* [What you have to do]: All lines from the one that mentions "Mcp -. 참조 금지 .-> Web" through the last of the entries below must be copied exactly, with both ends kept.

Before and after images
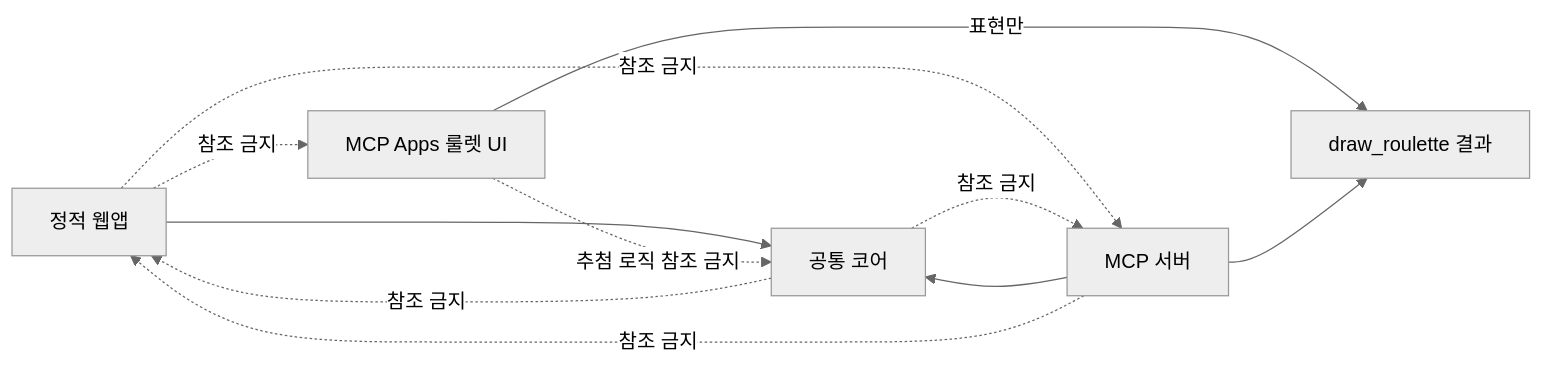
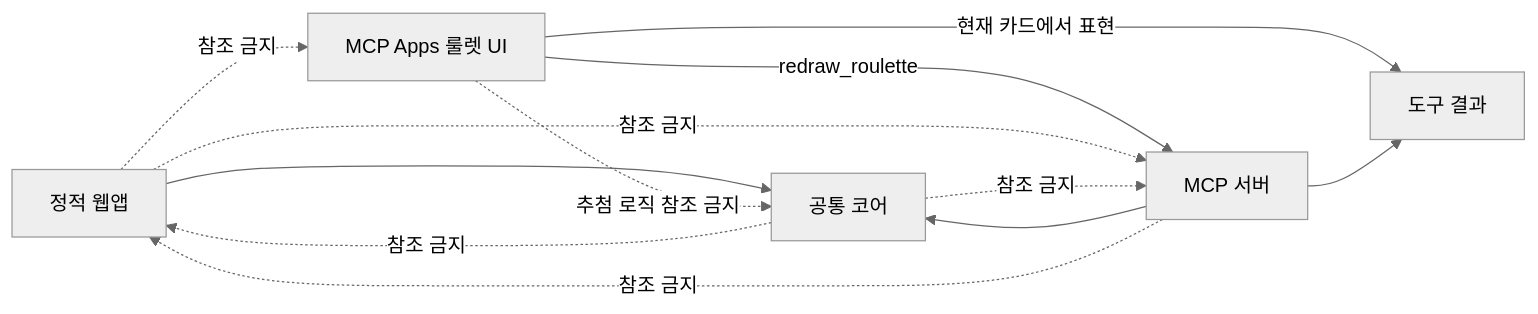
Before and after one commit to tinywolf/roulette: the first of 2 diagrams in docs/feature/remote-mcp/SPEC.md, drawn with Mermaid (neutral theme). The commit also changed other lines of this file and 25 other files, not shown here.

Commit message:
MCP App 재추첨과 결과 전달 호환성 개선

````diff
--- a/docs/feature/remote-mcp/SPEC.md
+++ b/docs/feature/remote-mcp/SPEC.md
@@ -264,13 +277,14 @@
 ```mermaid
 flowchart LR
     Web["정적 웹앱"] --> Core["공통 코어"]
     Mcp["MCP 서버"] --> Core
-    McpApp["MCP Apps 룰렛 UI"] -->|"표현만"| McpResult["draw_roulette 결과"]
+    McpApp["MCP Apps 룰렛 UI"] -->|"redraw_roulette"| Mcp
+    McpApp -->|"현재 카드에서 표현"| McpResult["도구 결과"]
     Mcp --> McpResult
     Web -. 참조 금지 .-> Mcp
     Mcp -. 참조 금지 .-> Web
     Web -. 참조 금지 .-> McpApp
     McpApp -. 추첨 로직 참조 금지 .-> Core
     Core -. 참조 금지 .-> Web
     Core -. 참조 금지 .-> Mcp
 ```
````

* [Written reply]:
     Mcp -. 참조 금지 .-> Web
     Web -. 참조 금지 .-> McpApp
     McpApp -. 추첨 로직 참조 금지 .-> Core
     Core -. 참조 금지 .-> Web
     Core -. 참조 금지 .-> Mcp
 ```
````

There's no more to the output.